Can you print every record below exactly as written?

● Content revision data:
★ ★ ★ ★

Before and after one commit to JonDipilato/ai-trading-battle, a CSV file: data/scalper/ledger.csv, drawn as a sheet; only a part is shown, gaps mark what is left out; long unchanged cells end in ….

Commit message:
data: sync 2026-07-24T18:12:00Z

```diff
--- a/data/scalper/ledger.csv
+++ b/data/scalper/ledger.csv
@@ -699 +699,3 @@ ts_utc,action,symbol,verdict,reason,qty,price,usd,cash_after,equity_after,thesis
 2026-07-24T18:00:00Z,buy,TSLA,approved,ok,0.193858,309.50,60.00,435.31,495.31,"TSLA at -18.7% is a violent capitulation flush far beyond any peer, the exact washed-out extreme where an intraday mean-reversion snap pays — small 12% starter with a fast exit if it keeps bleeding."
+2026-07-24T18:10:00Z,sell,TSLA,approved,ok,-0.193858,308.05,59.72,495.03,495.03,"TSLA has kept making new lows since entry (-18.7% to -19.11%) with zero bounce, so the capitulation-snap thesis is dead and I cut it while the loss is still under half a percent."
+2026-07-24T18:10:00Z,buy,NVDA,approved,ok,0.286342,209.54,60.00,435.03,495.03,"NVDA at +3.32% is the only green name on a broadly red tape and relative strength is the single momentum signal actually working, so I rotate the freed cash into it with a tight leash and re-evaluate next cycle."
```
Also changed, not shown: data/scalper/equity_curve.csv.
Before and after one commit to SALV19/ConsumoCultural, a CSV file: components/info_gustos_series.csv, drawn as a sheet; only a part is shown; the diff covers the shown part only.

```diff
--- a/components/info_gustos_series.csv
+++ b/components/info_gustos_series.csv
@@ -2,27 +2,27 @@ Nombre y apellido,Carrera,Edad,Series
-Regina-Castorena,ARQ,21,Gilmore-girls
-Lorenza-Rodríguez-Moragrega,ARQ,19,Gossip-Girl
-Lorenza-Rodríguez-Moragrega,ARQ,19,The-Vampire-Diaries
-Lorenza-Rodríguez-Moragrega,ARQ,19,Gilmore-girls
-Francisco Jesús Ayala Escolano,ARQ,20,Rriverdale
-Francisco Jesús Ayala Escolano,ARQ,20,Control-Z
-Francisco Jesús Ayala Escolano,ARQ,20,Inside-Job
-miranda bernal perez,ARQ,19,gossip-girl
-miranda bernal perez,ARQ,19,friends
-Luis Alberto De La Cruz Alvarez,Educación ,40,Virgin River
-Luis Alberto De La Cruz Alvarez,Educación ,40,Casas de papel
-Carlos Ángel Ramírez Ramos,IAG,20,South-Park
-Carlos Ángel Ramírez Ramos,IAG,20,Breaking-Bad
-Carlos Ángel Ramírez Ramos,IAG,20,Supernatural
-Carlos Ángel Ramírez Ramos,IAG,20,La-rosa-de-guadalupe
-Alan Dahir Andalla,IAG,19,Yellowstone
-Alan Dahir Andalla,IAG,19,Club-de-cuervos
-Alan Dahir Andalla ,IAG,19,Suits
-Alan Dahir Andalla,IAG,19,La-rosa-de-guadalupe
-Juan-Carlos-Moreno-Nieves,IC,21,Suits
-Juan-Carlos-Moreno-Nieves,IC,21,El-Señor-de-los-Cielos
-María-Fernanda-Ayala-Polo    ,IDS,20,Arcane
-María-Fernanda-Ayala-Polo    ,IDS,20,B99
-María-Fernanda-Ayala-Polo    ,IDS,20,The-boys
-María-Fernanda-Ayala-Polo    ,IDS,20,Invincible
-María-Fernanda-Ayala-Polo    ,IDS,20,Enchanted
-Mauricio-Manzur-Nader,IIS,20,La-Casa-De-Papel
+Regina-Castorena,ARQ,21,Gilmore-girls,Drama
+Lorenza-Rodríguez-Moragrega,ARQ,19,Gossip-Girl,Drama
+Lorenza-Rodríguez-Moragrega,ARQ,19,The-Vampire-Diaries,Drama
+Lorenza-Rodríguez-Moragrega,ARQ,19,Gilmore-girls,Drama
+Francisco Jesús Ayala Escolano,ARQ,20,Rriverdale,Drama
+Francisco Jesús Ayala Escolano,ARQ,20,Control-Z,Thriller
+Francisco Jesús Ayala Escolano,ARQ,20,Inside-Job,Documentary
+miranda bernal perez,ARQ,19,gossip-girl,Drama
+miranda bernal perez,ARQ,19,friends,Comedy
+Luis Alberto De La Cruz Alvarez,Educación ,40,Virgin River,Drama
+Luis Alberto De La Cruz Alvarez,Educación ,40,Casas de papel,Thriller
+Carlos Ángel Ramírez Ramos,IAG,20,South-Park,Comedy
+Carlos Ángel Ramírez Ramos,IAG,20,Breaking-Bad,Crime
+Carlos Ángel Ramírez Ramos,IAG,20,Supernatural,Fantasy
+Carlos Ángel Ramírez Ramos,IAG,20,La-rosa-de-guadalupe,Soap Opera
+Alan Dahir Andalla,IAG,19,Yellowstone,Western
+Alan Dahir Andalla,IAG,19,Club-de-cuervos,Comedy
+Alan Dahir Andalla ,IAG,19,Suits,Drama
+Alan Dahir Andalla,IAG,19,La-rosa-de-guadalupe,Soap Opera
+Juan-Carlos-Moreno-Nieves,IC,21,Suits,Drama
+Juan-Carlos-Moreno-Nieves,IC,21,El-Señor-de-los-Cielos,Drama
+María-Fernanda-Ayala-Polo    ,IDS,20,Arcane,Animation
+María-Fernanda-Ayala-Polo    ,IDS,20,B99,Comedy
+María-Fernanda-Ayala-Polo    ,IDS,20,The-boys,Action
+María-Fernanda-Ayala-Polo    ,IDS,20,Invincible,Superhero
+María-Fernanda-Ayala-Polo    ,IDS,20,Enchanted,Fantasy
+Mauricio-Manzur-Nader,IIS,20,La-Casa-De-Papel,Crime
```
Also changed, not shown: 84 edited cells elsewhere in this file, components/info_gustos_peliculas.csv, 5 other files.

★ ★ ★ ★

● Exercise output:
Before and after one commit to JonDipilato/ai-trading-battle, a CSV file: data/scalper/ledger.csv, drawn as a sheet; only a part is shown, gaps mark what is left out; long unchanged cells end in ….

Commit message:
data: sync 2026-07-24T18:12:00Z

```diff
--- a/data/scalper/ledger.csv
+++ b/data/scalper/ledger.csv
@@ -699 +699,3 @@ ts_utc,action,symbol,verdict,reason,qty,price,usd,cash_after,equity_after,thesis
 2026-07-24T18:00:00Z,buy,TSLA,approved,ok,0.193858,309.50,60.00,435.31,495.31,"TSLA at -18.7% is a violent capitulation flush far beyond any peer, the exact washed-out extreme where an intraday mean-reversion snap pays — small 12% starter with a fast exit if it keeps bleeding."
+2026-07-24T18:10:00Z,sell,TSLA,approved,ok,-0.193858,308.05,59.72,495.03,495.03,"TSLA has kept making new lows since entry (-18.7% to -19.11%) with zero bounce, so the capitulation-snap thesis is dead and I cut it while the loss is still under half a percent."
+2026-07-24T18:10:00Z,buy,NVDA,approved,ok,0.286342,209.54,60.00,435.03,495.03,"NVDA at +3.32% is the only green name on a broadly red tape and relative strength is the single momentum signal actually working, so I rotate the freed cash into it with a tight leash and re-evaluate next cycle."
```
Also changed, not shown: data/scalper/equity_curve.csv.
Before and after one commit to SALV19/ConsumoCultural, a CSV file: components/info_gustos_series.csv, drawn as a sheet; only a part is shown; the diff covers the shown part only.

```diff
--- a/components/info_gustos_series.csv
+++ b/components/info_gustos_series.csv
@@ -2,27 +2,27 @@ Nombre y apellido,Carrera,Edad,Series
-Regina-Castorena,ARQ,21,Gilmore-girls
-Lorenza-Rodríguez-Moragrega,ARQ,19,Gossip-Girl
-Lorenza-Rodríguez-Moragrega,ARQ,19,The-Vampire-Diaries
-Lorenza-Rodríguez-Moragrega,ARQ,19,Gilmore-girls
-Francisco Jesús Ayala Escolano,ARQ,20,Rriverdale
-Francisco Jesús Ayala Escolano,ARQ,20,Control-Z
-Francisco Jesús Ayala Escolano,ARQ,20,Inside-Job
-miranda bernal perez,ARQ,19,gossip-girl
-miranda bernal perez,ARQ,19,friends
-Luis Alberto De La Cruz Alvarez,Educación ,40,Virgin River
-Luis Alberto De La Cruz Alvarez,Educación ,40,Casas de papel
-Carlos Ángel Ramírez Ramos,IAG,20,South-Park
-Carlos Ángel Ramírez Ramos,IAG,20,Breaking-Bad
-Carlos Ángel Ramírez Ramos,IAG,20,Supernatural
-Carlos Ángel Ramírez Ramos,IAG,20,La-rosa-de-guadalupe
-Alan Dahir Andalla,IAG,19,Yellowstone
-Alan Dahir Andalla,IAG,19,Club-de-cuervos
-Alan Dahir Andalla ,IAG,19,Suits
-Alan Dahir Andalla,IAG,19,La-rosa-de-guadalupe
-Juan-Carlos-Moreno-Nieves,IC,21,Suits
-Juan-Carlos-Moreno-Nieves,IC,21,El-Señor-de-los-Cielos
-María-Fernanda-Ayala-Polo    ,IDS,20,Arcane
-María-Fernanda-Ayala-Polo    ,IDS,20,B99
-María-Fernanda-Ayala-Polo    ,IDS,20,The-boys
-María-Fernanda-Ayala-Polo    ,IDS,20,Invincible
-María-Fernanda-Ayala-Polo    ,IDS,20,Enchanted
-Mauricio-Manzur-Nader,IIS,20,La-Casa-De-Papel
+Regina-Castorena,ARQ,21,Gilmore-girls,Drama
+Lorenza-Rodríguez-Moragrega,ARQ,19,Gossip-Girl,Drama
+Lorenza-Rodríguez-Moragrega,ARQ,19,The-Vampire-Diaries,Drama
+Lorenza-Rodríguez-Moragrega,ARQ,19,Gilmore-girls,Drama
+Francisco Jesús Ayala Escolano,ARQ,20,Rriverdale,Drama
+Francisco Jesús Ayala Escolano,ARQ,20,Control-Z,Thriller
+Francisco Jesús Ayala Escolano,ARQ,20,Inside-Job,Documentary
+miranda bernal perez,ARQ,19,gossip-girl,Drama
+miranda bernal perez,ARQ,19,friends,Comedy
+Luis Alberto De La Cruz Alvarez,Educación ,40,Virgin River,Drama
+Luis Alberto De La Cruz Alvarez,Educación ,40,Casas de papel,Thriller
+Carlos Ángel Ramírez Ramos,IAG,20,South-Park,Comedy
+Carlos Ángel Ramírez Ramos,IAG,20,Breaking-Bad,Crime
+Carlos Ángel Ramírez Ramos,IAG,20,Supernatural,Fantasy
+Carlos Ángel Ramírez Ramos,IAG,20,La-rosa-de-guadalupe,Soap Opera
+Alan Dahir Andalla,IAG,19,Yellowstone,Western
+Alan Dahir Andalla,IAG,19,Club-de-cuervos,Comedy
+Alan Dahir Andalla ,IAG,19,Suits,Drama
+Alan Dahir Andalla,IAG,19,La-rosa-de-guadalupe,Soap Opera
+Juan-Carlos-Moreno-Nieves,IC,21,Suits,Drama
+Juan-Carlos-Moreno-Nieves,IC,21,El-Señor-de-los-Cielos,Drama
+María-Fernanda-Ayala-Polo    ,IDS,20,Arcane,Animation
+María-Fernanda-Ayala-Polo    ,IDS,20,B99,Comedy
+María-Fernanda-Ayala-Polo    ,IDS,20,The-boys,Action
+María-Fernanda-Ayala-Polo    ,IDS,20,Invincible,Superhero
+María-Fernanda-Ayala-Polo    ,IDS,20,Enchanted,Fantasy
+Mauricio-Manzur-Nader,IIS,20,La-Casa-De-Papel,Crime
```
Also changed, not shown: 84 edited cells elsewhere in this file, components/info_gustos_peliculas.csv, 5 other files.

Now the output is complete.